I considered myself lucky since had I been one of those persons who put the towel between their legs and proceed to rub vigorously up and down, I would have been history (or so I thought at the time).
Then along came another spider, this time in my daughter’s shoe. After putting on her school shoes, and heading to school in the car, Jasmine got bitten by a tarantula spider that had hidden in her shoe. In the actual situation, it was panic stations since the spider in question was what we call a tarantula, black, hairy, bulbous, and Jasmine was shouting, screaming, trembling and in agony in the back seat.
Fortunately, it was not radioactive otherwise we might have ended up with a spider woman on our hands.
We eventually found the creature dead in the car and we postulated that spiders have a sense of smell.
Those emotions recollected in tranquillity after a four-year absence have lost their sting, so to speak, and reside in the general feel-good mood
that inevitably accompanies our thoughts of Belize. There was the time that one of my colleagues ordered Fried Jacks and Johnny Cakes for breakfast thinking that the fried jacks were fish. We wondered about the quizzical look that the waitress gave him, but it is only when the food arrived that we realised that fried jacks and Johnny Cakes were essentially both fried dough with slight differences in the shape and the ingredients.
There was the day when, to our surprise, we discovered a Sri Lankan restaurant in the town of San Ignacio almost on the Guatemalan border. Then there were the friends we made and the tears our children shed when we had to leave. One of them had tried out his Spanish on the chubby sister of someone he was visiting. One decidely chilly December night, he greeted her with, “Mucho coolo” which she interpreted as “Mucho culo” meaning that she had a big behind.
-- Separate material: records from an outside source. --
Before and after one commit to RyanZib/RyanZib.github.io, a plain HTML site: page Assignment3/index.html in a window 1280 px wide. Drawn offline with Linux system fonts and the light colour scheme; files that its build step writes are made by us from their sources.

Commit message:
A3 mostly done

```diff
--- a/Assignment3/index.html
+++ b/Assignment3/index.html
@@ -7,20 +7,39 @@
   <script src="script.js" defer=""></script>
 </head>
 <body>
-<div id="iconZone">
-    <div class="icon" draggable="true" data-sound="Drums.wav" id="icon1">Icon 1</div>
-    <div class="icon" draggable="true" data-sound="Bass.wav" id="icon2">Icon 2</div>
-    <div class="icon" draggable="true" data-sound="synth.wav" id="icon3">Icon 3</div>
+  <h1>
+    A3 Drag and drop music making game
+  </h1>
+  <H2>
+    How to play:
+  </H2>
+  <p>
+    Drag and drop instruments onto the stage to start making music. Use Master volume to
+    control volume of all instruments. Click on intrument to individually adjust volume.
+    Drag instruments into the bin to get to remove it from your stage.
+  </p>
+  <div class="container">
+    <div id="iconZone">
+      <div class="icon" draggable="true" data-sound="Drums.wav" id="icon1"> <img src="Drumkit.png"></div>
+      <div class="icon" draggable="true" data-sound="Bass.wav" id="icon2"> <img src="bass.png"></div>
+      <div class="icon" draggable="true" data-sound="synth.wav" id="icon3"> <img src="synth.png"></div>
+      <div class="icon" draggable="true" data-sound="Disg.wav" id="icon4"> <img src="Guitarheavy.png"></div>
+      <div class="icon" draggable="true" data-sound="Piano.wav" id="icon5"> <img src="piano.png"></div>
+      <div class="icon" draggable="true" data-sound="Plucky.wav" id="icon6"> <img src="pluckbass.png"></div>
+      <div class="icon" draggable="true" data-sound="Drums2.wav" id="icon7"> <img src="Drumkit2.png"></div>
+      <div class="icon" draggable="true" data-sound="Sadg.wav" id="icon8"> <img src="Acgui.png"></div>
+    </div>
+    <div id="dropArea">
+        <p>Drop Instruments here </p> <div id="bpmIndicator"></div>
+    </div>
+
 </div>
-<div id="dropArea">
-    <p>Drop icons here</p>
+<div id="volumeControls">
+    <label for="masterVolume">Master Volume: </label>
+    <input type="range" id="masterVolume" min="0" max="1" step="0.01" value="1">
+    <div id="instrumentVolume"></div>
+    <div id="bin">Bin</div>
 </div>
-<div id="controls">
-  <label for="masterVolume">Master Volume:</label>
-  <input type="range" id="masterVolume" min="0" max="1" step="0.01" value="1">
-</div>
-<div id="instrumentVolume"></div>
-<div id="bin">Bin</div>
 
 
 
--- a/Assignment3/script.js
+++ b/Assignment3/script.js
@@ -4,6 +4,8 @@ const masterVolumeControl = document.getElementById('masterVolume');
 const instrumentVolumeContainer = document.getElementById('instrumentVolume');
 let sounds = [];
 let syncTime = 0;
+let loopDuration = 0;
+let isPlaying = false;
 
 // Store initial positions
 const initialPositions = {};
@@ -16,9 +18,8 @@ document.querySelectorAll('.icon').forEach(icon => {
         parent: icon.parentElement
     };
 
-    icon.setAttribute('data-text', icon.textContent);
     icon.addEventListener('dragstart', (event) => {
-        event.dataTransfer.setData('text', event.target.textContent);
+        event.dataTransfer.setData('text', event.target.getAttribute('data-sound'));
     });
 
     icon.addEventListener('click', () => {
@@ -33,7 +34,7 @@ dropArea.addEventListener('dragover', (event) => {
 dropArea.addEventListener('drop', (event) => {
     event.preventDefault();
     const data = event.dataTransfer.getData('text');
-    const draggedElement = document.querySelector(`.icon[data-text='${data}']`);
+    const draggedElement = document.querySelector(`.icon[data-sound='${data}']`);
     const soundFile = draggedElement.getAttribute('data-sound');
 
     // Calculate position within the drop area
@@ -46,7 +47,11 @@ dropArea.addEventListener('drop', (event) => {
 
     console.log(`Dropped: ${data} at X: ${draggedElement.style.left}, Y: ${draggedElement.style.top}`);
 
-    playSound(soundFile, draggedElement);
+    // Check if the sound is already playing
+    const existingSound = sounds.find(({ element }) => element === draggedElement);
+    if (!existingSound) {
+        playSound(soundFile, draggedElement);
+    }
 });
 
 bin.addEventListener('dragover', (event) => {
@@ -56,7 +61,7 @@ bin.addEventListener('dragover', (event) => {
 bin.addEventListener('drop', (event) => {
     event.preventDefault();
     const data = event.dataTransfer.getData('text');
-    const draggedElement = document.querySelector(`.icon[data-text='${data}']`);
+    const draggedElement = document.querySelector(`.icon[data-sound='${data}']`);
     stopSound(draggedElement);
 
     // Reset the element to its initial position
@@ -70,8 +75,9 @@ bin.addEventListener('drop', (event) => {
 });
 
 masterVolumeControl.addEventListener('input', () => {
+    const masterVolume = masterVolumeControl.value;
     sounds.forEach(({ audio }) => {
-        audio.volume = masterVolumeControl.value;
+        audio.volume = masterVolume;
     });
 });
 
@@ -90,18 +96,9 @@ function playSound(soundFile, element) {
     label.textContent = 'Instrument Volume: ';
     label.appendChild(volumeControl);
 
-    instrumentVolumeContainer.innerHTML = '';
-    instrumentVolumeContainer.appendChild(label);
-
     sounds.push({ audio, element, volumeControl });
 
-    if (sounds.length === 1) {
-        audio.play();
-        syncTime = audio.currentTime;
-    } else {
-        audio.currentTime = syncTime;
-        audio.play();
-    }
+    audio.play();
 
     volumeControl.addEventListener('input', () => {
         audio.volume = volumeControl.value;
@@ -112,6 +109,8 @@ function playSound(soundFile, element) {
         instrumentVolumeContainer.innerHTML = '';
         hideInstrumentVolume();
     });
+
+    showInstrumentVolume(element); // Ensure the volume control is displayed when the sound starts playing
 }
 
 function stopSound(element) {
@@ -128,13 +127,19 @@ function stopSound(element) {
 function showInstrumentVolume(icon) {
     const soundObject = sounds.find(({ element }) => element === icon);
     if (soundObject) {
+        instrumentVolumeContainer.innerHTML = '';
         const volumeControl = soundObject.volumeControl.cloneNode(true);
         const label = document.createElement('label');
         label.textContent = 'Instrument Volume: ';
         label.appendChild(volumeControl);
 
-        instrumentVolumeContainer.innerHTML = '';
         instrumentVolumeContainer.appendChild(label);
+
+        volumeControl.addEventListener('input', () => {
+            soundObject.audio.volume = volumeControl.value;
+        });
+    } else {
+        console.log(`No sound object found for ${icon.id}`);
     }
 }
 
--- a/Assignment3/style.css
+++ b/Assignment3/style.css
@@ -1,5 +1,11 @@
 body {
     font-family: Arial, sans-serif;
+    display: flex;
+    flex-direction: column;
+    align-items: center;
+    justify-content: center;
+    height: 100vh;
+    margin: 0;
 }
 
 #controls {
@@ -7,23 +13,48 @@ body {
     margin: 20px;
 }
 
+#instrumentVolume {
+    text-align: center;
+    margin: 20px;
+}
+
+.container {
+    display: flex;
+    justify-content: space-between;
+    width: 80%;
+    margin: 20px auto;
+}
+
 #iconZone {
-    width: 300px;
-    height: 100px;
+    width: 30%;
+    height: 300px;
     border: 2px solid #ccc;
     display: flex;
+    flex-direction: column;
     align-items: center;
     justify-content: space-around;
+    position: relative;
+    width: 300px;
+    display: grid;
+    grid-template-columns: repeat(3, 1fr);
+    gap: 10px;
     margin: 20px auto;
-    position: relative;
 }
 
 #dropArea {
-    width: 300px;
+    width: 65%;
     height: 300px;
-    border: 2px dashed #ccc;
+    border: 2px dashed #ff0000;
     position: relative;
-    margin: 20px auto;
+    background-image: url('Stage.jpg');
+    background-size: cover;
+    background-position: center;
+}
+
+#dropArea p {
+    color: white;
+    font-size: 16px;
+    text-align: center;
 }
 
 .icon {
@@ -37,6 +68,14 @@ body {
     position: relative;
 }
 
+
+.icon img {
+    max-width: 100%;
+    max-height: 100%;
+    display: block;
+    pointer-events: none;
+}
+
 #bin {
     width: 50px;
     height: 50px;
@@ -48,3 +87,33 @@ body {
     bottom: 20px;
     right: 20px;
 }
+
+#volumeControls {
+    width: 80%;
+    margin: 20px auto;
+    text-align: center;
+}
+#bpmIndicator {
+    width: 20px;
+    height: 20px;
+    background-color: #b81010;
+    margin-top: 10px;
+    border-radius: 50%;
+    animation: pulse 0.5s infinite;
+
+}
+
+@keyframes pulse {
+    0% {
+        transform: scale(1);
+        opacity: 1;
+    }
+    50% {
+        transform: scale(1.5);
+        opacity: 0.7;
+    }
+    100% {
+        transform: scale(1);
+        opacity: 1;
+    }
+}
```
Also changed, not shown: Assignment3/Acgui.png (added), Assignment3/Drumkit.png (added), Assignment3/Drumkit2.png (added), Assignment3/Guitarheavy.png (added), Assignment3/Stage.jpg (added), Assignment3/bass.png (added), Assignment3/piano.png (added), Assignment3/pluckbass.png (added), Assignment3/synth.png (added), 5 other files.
She stomped into the house leaving him outside shivering.
?• Tony Deyal was last seen asking, why do black widow spiders kill their mates before mating? To stop the snoring before it starts.